By Paul Klein
The crisis in Hong Kong continues unabated and some of the world’s largest businesses need to make an important decision: maintain a positive relationship with mainland China or uphold their reputation in the territories and in other parts of the world.
In Hong Kong, business is the territory’s lifeblood. Hong Kong came third in the 2019 Global Financial Centres Index and is home to corporations that rank in the Forbes Global 2000 companies. These include China Mobile, Cnooc and Hutchinson Whampoa. These multibillion-dollar businesses are directly involved in or impacted by this conflict.
Cathay Pacific’s recent actions show how challenging the situation is for business leaders. Earlier this month, CEO Rupert Hogg resigned amid mounting Chinese regulatory scrutiny of the Hong Kong carrier over the involvement of its employees in the city’s anti-government protests. At the same time, Cathay chairman John Slosar said recent events had put its reputation and brand under pressure the consequences of which may result in a loss of trust and business from mainland passengers. It’s also likely that they will lose passengers from the Territories and other parts of the world who believe that businesses such as Cathay Pacific should make a positive contribution to social change.
“In the spirit of corporate citizenship and civic-mindedness, the private sector itself must assume a responsibility to help prevent and mitigate conflict,” said Marjatta Rasi, in 2004 at a meeting of Security Council of the United Nations. “Today, it is widely accepted that the private sector has a primary responsibility in building economic and social well-being.”
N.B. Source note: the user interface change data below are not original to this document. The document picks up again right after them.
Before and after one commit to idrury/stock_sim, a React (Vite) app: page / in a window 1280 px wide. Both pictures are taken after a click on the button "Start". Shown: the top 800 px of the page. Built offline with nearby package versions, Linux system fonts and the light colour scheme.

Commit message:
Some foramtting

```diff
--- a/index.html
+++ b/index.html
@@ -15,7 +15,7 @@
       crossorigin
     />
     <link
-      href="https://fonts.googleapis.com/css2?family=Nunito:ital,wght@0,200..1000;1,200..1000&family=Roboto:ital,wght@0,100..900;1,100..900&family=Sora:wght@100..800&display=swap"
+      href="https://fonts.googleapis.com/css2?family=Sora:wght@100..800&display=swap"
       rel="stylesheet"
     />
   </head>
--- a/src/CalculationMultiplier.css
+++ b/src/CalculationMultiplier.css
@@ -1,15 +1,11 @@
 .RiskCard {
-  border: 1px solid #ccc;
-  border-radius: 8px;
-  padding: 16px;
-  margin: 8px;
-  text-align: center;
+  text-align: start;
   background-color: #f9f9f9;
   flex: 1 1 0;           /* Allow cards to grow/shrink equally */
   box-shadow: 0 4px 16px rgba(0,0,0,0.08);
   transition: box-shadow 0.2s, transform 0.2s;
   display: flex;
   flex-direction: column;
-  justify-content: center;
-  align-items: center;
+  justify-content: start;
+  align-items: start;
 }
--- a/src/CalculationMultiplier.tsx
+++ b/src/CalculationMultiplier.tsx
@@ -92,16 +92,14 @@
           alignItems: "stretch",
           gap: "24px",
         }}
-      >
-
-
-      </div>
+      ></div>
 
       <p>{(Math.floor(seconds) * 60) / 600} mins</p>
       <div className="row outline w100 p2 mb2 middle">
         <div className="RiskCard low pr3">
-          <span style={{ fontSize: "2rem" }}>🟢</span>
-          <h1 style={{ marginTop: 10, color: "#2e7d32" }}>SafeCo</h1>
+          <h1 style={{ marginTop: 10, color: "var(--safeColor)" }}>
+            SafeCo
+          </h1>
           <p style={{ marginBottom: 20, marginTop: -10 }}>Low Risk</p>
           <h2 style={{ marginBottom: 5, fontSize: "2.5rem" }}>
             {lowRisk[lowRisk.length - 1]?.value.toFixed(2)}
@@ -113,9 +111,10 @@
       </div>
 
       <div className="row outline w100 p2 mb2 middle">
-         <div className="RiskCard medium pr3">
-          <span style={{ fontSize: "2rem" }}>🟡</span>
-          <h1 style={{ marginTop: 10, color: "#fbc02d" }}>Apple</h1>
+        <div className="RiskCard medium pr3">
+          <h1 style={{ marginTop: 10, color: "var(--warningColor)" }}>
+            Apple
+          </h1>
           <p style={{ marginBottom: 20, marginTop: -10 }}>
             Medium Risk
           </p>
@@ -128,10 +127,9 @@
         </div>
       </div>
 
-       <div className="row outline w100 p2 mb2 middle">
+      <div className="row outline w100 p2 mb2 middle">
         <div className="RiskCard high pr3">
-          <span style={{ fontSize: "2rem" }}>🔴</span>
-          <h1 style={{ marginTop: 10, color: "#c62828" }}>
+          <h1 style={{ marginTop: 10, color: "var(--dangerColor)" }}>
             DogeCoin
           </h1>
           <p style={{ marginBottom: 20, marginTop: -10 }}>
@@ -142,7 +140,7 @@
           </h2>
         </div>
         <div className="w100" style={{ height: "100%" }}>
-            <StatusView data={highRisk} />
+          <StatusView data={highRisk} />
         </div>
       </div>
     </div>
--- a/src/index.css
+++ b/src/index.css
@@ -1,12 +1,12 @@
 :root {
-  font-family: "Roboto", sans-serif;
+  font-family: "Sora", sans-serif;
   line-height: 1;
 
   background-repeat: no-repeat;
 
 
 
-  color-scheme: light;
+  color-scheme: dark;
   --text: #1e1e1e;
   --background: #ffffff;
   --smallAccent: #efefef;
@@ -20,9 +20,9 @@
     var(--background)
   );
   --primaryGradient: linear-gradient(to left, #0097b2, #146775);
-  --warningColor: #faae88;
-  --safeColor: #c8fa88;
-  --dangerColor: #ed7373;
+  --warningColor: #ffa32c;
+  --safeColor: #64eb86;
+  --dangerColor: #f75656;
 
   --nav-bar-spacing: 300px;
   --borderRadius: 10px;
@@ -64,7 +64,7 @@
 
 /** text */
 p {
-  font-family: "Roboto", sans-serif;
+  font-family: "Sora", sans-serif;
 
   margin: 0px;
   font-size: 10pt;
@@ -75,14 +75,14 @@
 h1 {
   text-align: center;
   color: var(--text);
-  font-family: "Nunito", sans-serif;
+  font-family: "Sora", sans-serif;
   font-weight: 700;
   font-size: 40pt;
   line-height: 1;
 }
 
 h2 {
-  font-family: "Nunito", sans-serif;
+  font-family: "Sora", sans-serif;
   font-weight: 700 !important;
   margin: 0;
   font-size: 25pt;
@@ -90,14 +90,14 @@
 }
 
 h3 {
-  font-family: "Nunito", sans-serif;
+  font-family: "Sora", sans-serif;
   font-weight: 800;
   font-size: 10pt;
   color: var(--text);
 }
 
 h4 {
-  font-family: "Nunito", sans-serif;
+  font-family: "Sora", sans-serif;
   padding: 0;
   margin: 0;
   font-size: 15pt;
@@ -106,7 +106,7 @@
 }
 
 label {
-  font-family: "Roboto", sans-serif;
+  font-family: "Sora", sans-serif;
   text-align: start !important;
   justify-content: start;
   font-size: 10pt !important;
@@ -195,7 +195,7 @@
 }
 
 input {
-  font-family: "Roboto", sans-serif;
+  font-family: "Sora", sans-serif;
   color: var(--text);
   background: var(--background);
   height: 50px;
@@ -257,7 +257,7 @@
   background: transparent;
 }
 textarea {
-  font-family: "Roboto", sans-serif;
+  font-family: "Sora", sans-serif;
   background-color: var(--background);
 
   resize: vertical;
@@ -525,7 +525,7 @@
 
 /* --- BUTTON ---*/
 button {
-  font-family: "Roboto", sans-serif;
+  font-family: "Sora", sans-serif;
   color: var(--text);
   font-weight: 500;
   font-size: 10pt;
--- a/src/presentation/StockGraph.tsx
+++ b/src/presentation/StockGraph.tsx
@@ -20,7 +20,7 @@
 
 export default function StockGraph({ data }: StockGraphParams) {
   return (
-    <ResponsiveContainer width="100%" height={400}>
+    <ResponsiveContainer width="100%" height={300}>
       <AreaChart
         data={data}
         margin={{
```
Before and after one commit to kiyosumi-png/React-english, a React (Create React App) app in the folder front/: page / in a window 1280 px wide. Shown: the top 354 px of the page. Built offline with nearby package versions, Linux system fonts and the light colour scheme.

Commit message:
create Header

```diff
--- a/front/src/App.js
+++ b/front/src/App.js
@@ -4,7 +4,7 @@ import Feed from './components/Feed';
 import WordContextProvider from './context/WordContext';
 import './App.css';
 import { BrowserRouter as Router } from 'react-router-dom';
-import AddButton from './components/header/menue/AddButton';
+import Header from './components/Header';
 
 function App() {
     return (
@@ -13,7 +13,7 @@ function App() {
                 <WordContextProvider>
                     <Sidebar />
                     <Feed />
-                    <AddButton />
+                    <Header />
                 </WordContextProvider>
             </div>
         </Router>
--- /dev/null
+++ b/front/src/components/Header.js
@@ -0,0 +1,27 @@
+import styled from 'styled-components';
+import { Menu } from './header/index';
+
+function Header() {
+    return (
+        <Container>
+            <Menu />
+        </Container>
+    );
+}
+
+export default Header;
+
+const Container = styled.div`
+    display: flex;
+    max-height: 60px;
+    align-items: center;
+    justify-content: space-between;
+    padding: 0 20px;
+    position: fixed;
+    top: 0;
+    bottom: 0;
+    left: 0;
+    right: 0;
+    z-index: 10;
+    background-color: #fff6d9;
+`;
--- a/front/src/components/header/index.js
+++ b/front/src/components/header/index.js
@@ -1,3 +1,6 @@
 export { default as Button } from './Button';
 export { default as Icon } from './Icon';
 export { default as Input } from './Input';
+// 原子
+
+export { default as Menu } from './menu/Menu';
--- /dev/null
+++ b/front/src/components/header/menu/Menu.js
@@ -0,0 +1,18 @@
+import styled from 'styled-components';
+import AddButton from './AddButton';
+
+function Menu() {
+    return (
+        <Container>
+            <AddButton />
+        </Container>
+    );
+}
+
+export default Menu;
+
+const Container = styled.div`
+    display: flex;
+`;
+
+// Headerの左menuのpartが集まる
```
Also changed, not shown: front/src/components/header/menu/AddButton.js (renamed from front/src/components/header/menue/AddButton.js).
Fifteen years later, the role of business in social change is recognized as being even more important. Starbucks has taken a stand against guns, Silicon Valley executives have pressed the U.S. government to provide more visas for foreign-born engineers and Nike sided with athlete Colin Kaepernick’s “take a knee” political activism regarding policy brutality and racism against African-Americans.
In 2004 the Security Council of the United Nations recognized that local businesses should be directly involved in peacebuilding, as they “have a true vested interest in peace and stability.” Today, corporations in Hong Kong have an opportunity to lead the development of a new approach to business in the territory that puts democratic reform, rule of law and human rights ahead of all other concerns.
As a first step, business leaders in Hong Kong should demonstrate their collective commitment to support the rights and safety of all employees and customers irrespective of influence from the mainland. This can be put into practice by establishing safe spaces for employees and customers. These could be physical spaces within their operations where citizens could take haven or virtual spaces such as message boards where employees and others have an opportunity to share their views without censorship or impunity.
Further actions should involve partnering with civil society organizations in the development of new programs that better address socio-economic concerns of young people in Hong Kong and help to prevent conflict in the future. In particular, the gap between wages and cost of living in the territory.
The risks of not taking action are real. Hong Kong is a gateway to business in the pacific but it’s no longer the only game in town. Cities such as Manila, Singapore and Kuala Lumpur are quickly growing to be financial powerhouses and provide a more socially responsible option to doing business in Hong Kong. Further, institutional investors such as Blackrock have established a new standard for socially responsible investing that may put the financing of Hong Kong-based corporations in jeopardy.
Most importantly, consumers will be the deciding factor. In particular Millennials and Gen Zers whose loyalty is to businesses have made human rights a priority and can be trusted to address the social concerns of employees, customers and communities. This is also becoming important in mainland China. “The focus for Cathay right now is still damage control for its branding,” said BOCOM International analyst Luya You. “Its reputation among mainland passengers continues to falter, which could lead to more long-lasting damage that is harder and takes longer to rebound from.”
There’s a Chinese proverb that says “When the winds of change blow, some people build walls and others build windmills.” Choice is never easy but let’s hope Hong Kong’s business leaders opt for the windmills.
Paul Klein is the founder and CEO of Impakt, a B Corp that helps organisations benefit from solving social problems. He has written for Forbes, The Guardian, Stanford Social Innovation Review, and the LSE Business Review.